  • Pigmentary purpura. They are stippled spots that appear on the legs, but can spread to other parts of the body. They are orange-brown in color.
  • Lichen planus. They are flat, itchy, purple bumps.
  • Psoriasis. It is a disease in which skin cells accumulate. In this way, they form scales and dry spots that cause itching.
  • Vitiligo. A disease characterized by the loss of pigmentation in irregular areas of the skin.
  • Erysepeliform erythema. There is redness and swelling, looking similar to erysipelas. It is considered a precursor to gangrene.
  • Porphyria cutaneous late. A condition in which there are recurring blisters on areas of the body that are exposed to the sun.

Skin manifestations of diabetes complications

These signs They occur when there are complications in the course of the disease. Within this group are the following conditions.

Macroangiopathy

As such, macroangiopathy is an alteration of the arteries that is considered a severe form of atherosclerosis. In this case, the signs of diabetes that manifest on the skin are cold feet, hair loss, atrophy, shiny skin, etc. It can lead to the formation of ulcers.

Microangiopathy

In this disease, the walls of the small arteries of the heart deteriorate. On the skin, it manifests as diabetic dermopathy, pigmentary purpura, rubeosis faciei, and erythema similar to erysipelas.

Diabetic neuropathy

It corresponds to the neurological damage that can occur as a result of diabetes mellitus.
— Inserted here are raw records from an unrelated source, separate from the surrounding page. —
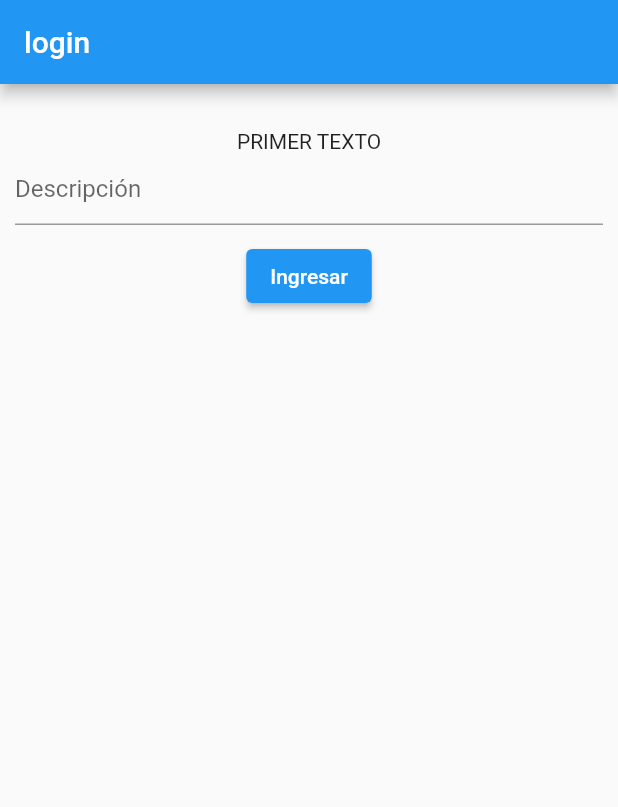
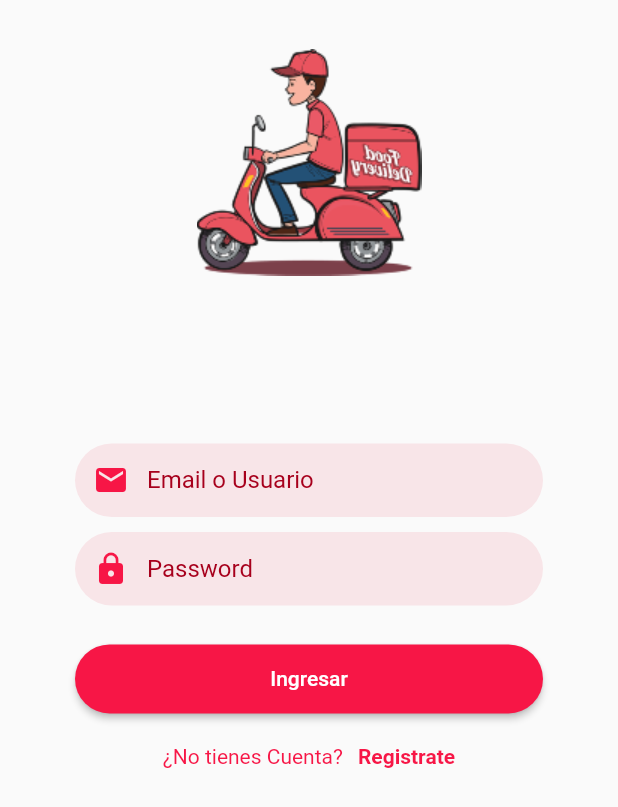
Before and after one commit to luiisfabian/delivery_Flutter, a Flutter app: the screen it shows after launch, on a phone screen of 412 x 824 dp. Shown: the top 807 px of the screen. Run offline on Flutter 3.47's test engine with Material 2 defaults, Android fonts, the phone set to English and light mode, and no system bars.

Commit message:
creacion y arreglo del formulario del login

```diff
--- a/lib/src/login/login_page.dart
+++ b/lib/src/login/login_page.dart
@@ -1,3 +1,4 @@
+import 'package:delivery_flutter_app/src/utils/my_colors.dart';
 import 'package:flutter/material.dart';
 
 class LoginPage extends StatefulWidget {
@@ -11,26 +12,118 @@ class _LoginPageState extends State<LoginPage> {
   @override
   Widget build(BuildContext context) {
     return Scaffold(
-        appBar: AppBar(
-          title: Text("login"),
-        ),
-        body: Container(
-          margin: EdgeInsets.only(left: 10.0, right: 10.0, top: 30.0),
-          child: Column(
+      body: Container(
+        child: Container(
+          width: double.infinity,
+          child: ListView(
             children: [
-              Text("PRIMER TEXTO"),
-              TextFormField(
-                decoration: InputDecoration(hintText: "Descripción"),
-              ),
-              SizedBox(
-                height: 10.0,
-              ),
-              ElevatedButton(
-                onPressed: () {},
-                child: Text("Ingresar"),
+              Column(
+                children: [
+                  imageBanner(),
+                  textFieldEmail(),
+                  textFieldPassword(),
+                  buttonLogin(),
+                  rowDonotRememberAccount(),
+                ],
               ),
             ],
           ),
-        ));
+        ),
+      ),
+    );
+  }
+
+  Widget imageBanner() {
+    return Container(
+      margin: EdgeInsets.only(top: MediaQuery.of(context).size.height * 0.01, bottom: MediaQuery.of(context).size.height * 0.1),
+      child: Image.asset(
+        'assets/img/delivery2.png',
+
+        width: 200,
+        height: 200,
+      ),
+    );
+  }
+
+  Widget textFieldEmail() {
+    return Container(
+      margin: EdgeInsets.symmetric(horizontal: 50, vertical: 5),
+      decoration: BoxDecoration(
+        color: myColors.primaryOpacityColor,
+        borderRadius: BorderRadius.circular(30),
+      ),
+      child: TextFormField(
+        decoration: InputDecoration(
+          hintText: "Email o Usuario",
+          hintStyle: TextStyle(color: myColors.primaryColorDark),
+          border: InputBorder.none,
+          contentPadding: EdgeInsets.all(15),
+          prefixIcon: Icon(
+            Icons.email,
+            color: myColors.primaryColor,
+          ),
+        ),
+      ),
+    );
+  }
+
+  Widget textFieldPassword() {
+     return Container(
+      margin: EdgeInsets.symmetric(horizontal: 50, vertical: 5),
+      decoration: BoxDecoration(
+        color: myColors.primaryOpacityColor,
+        borderRadius: BorderRadius.circular(30),
+      ),
+      child: TextFormField(
+        decoration: InputDecoration(
+          hintText: "Password",
+          hintStyle: TextStyle(color: myColors.primaryColorDark),
+          border: InputBorder.none,
+          contentPadding: EdgeInsets.all(15),
+          prefixIcon: Icon(
+            Icons.lock,
+            color: myColors.primaryColor,
+          ),
+        ),
+      ),
+    );
+  }
+
+  Widget buttonLogin() {
+    return Container(
+      width: double.infinity,
+      margin: EdgeInsets.symmetric(horizontal: 50, vertical: 20),
+      child: ElevatedButton(
+        style: ElevatedButton.styleFrom(
+          primary: myColors.primaryColor,
+          shape: RoundedRectangleBorder(
+            borderRadius: BorderRadius.circular(30),
+          ),
+          padding: EdgeInsets.symmetric(vertical: 15),
+        ),
+        onPressed: () {},
+        child: Text("Ingresar"),
+      ),
+    );
+  }
+
+  Widget rowDonotRememberAccount() {
+    return Row(
+      mainAxisAlignment: MainAxisAlignment.center,
+      children: [
+        Text(
+          "¿No tienes Cuenta?",
+          style: TextStyle(color: myColors.primaryColor),
+        ),
+        SizedBox(
+          width: 10.0,
+        ),
+        Text(
+          "Registrate",
+          style: TextStyle(
+              fontWeight: FontWeight.bold, color: myColors.primaryColor),
+        )
+      ],
+    );
   }
 }
--- a/lib/src/utils/my_colors.dart
+++ b/lib/src/utils/my_colors.dart
@@ -1,6 +1,8 @@
-
 import 'package:flutter/material.dart';
 
-class myColors{
+class myColors {
   static Color primaryColor = Color(0xFFF71646);
+  static Color primaryColorDark = Color(0xFFA7001C);
+
+  static Color primaryOpacityColor = Color.fromRGBO(231, 13, 50, 0.09);
 }
--- a/pubspec.yaml
+++ b/pubspec.yaml
@@ -48,6 +48,8 @@ flutter:
   # assets:
   #   - images/a_dot_burr.jpeg
   #   - images/a_dot_ham.jpeg
+  assets:
+    - assets/img/
 
   # An image asset can refer to one or more resolution-specific "variants", see
   # https://flutter.dev/assets-and-images/#resolution-aware.
```
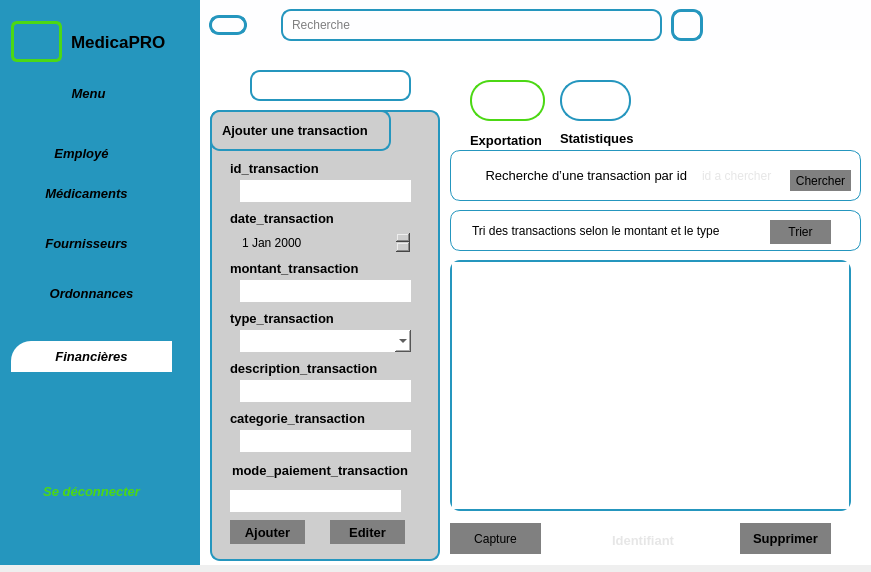
Qt form transactionui.ui (ProjetCPP2A6/2a26-24-25-smart-pharmacy) before a commit.
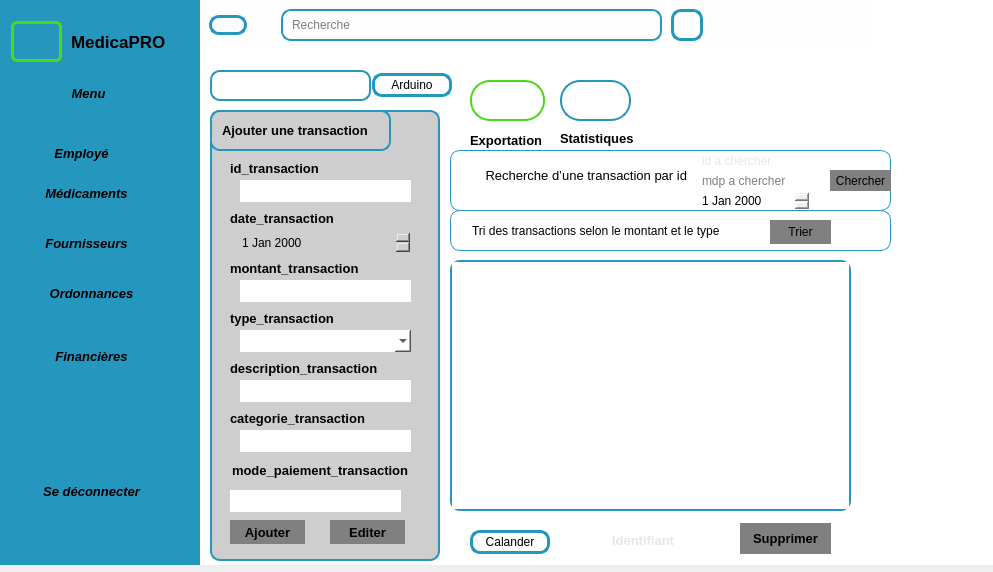
The same form after that commit. Icons and pictures are not drawn.

Commit message: Ajout des fichiers arduino et calendar, modifications transaction

Diff of the .ui file:
```diff
--- a/transactionui.ui
+++ b/transactionui.ui
@@ -6,7 +6,7 @@
    <rect>
     <x>0</x>
     <y>0</y>
-    <width>871</width>
+    <width>993</width>
     <height>572</height>
    </rect>
   </property>
@@ -225,7 +225,7 @@
     <rect>
      <x>200</x>
      <y>0</y>
-     <width>671</width>
+     <width>801</width>
      <height>565</height>
     </rect>
    </property>
@@ -834,8 +834,8 @@
      <rect>
       <x>250</x>
       <y>150</y>
-      <width>411</width>
-      <height>51</height>
+      <width>441</width>
+      <height>61</height>
      </rect>
     </property>
     <property name="frameShape">
@@ -901,9 +901,9 @@
      <property name="geometry">
       <rect>
        <x>250</x>
-       <y>10</y>
-       <width>81</width>
-       <height>31</height>
+       <y>0</y>
+       <width>91</width>
+       <height>21</height>
       </rect>
      </property>
      <property name="styleSheet">
@@ -919,7 +919,7 @@
     <widget class="QPushButton" name="pushButton">
      <property name="geometry">
       <rect>
-       <x>340</x>
+       <x>380</x>
        <y>20</y>
        <width>61</width>
        <height>21</height>
@@ -933,13 +933,36 @@
       <string>Chercher</string>
      </property>
     </widget>
+    <widget class="QLineEdit" name="mdprech">
+     <property name="geometry">
+      <rect>
+       <x>250</x>
+       <y>20</y>
+       <width>101</width>
+       <height>22</height>
+      </rect>
+     </property>
+     <property name="placeholderText">
+      <string>mdp a chercher</string>
+     </property>
+    </widget>
+    <widget class="QDateEdit" name="daterech">
+     <property name="geometry">
+      <rect>
+       <x>250</x>
+       <y>40</y>
+       <width>110</width>
+       <height>22</height>
+      </rect>
+     </property>
+    </widget>
    </widget>
    <widget class="QFrame" name="frame_8">
     <property name="geometry">
      <rect>
       <x>250</x>
       <y>210</y>
-      <width>411</width>
+      <width>441</width>
       <height>41</height>
      </rect>
     </property>
@@ -1191,7 +1214,7 @@
    <widget class="QLabel" name="labelcombo">
     <property name="geometry">
      <rect>
-      <x>50</x>
+      <x>10</x>
       <y>70</y>
       <width>161</width>
       <height>31</height>
@@ -1201,21 +1224,30 @@
      <string/>
     </property>
    </widget>
-   <widget class="QPushButton" name="captureButton">
+   <widget class="QPushButton" name="pushButton_5">
     <property name="geometry">
      <rect>
-      <x>250</x>
-      <y>523</y>
-      <width>91</width>
-      <height>31</height>
+      <x>172</x>
+      <y>73</y>
+      <width>80</width>
+      <height>24</height>
      </rect>
     </property>
-    <property name="styleSheet">
-     <string notr="true">background-color :gray;
-font: 700 9pt &quot;Segoe UI&quot;;</string>
+    <property name="text">
+     <string>Arduino</string>
     </property>
+   </widget>
+   <widget class="QPushButton" name="pushButton_6">
+    <property name="geometry">
+     <rect>
+      <x>270</x>
+      <y>530</y>
+      <width>80</width>
+      <height>24</height>
+     </rect>
+    </property>
     <property name="text">
-     <string>Capture</string>
+     <string>Calander</string>
     </property>
    </widget>
   </widget>
@@ -1282,12 +1314,6 @@
              <height>41</height>
             </rect>
            </property>
-           <property name="maximumSize">
-            <size>
-             <width>16777100</width>
-             <height>16777215</height>
-            </size>
-           </property>
            <property name="text">
             <string/>
            </property>
@@ -1356,10 +1382,6 @@
             <underline>false</underline>
            </font>
           </property>
-          <property name="styleSheet">
-           <string notr="true">background-color:white;
-border-top-left-radius:20px;</string>
-          </property>
           <property name="text">
            <string>Financières</string>
           </property>
@@ -1481,9 +1503,6 @@
             <bold>true</bold>
            </font>
           </property>
-          <property name="styleSheet">
-           <string notr="true">color: #4cd814;</string>
-          </property>
           <property name="text">
            <string>Se déconnecter</string>
           </property>
```
Left out of the diff: 22 changed lines with no effect on the pictures. The commit also changes 9 other files.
Some of the manifestations of this pathology at the skin level are heat intolerance, redness, decreased sensitivity, burning in the legs (especially at night), etc.

Diabetic foot syndrome

It is one of the most common complications in diabetic patients. Refers to the ulceration or destruction of the deep tissues of the foot, including bones. The lesion is almost always circular and progresses slowly. Sometimes the ulcers become infected and form deep abscesses, which is serious.

Skin infections

They are present in a percentage of between 20 and 50% of diabetic patients. These infections can be of two types:

  • Fungal infections. Among them are candidiasis, dermatophytosis, onychomycosis, mucormycosis and blastomycosis.
  • Bacterial infections. They include impetigo, erysipelas, folliculitis, anthrax, furunculosis, styes, ecthyma, eristrasma, malignant external otitis, and pseudomonas aeruginosa.

Skin manifestations derived from treatment

They are considered an effect or reaction to drugs used to treat diabetes. It includes the following:

  • Metformin. It is an antidiabetic medication that can cause various skin problems such as rash, itching, hives, erythema, psoriasiform rash, erythema multiforme exudative and leukocytoclastic vasculitis.
  • Insulin. There are reports of allergic reaction with urticaria in 1% of patients.

Faced with signs, go to the doctor

Visit the doctor in front of the appearance of any of these signs of diabetes.

The signs of diabetes that appear on the skin are, in principle, harmless. However, this disease makes even simple dermatological problems become complicated at any given moment. For the same, any skin condition should be consulted and treated as indicated by the doctor.

These manifestations on the skin also serve as indicators or markers of both diabetes mellitus and possible complications. The appropriate thing then is to pay close attention to them.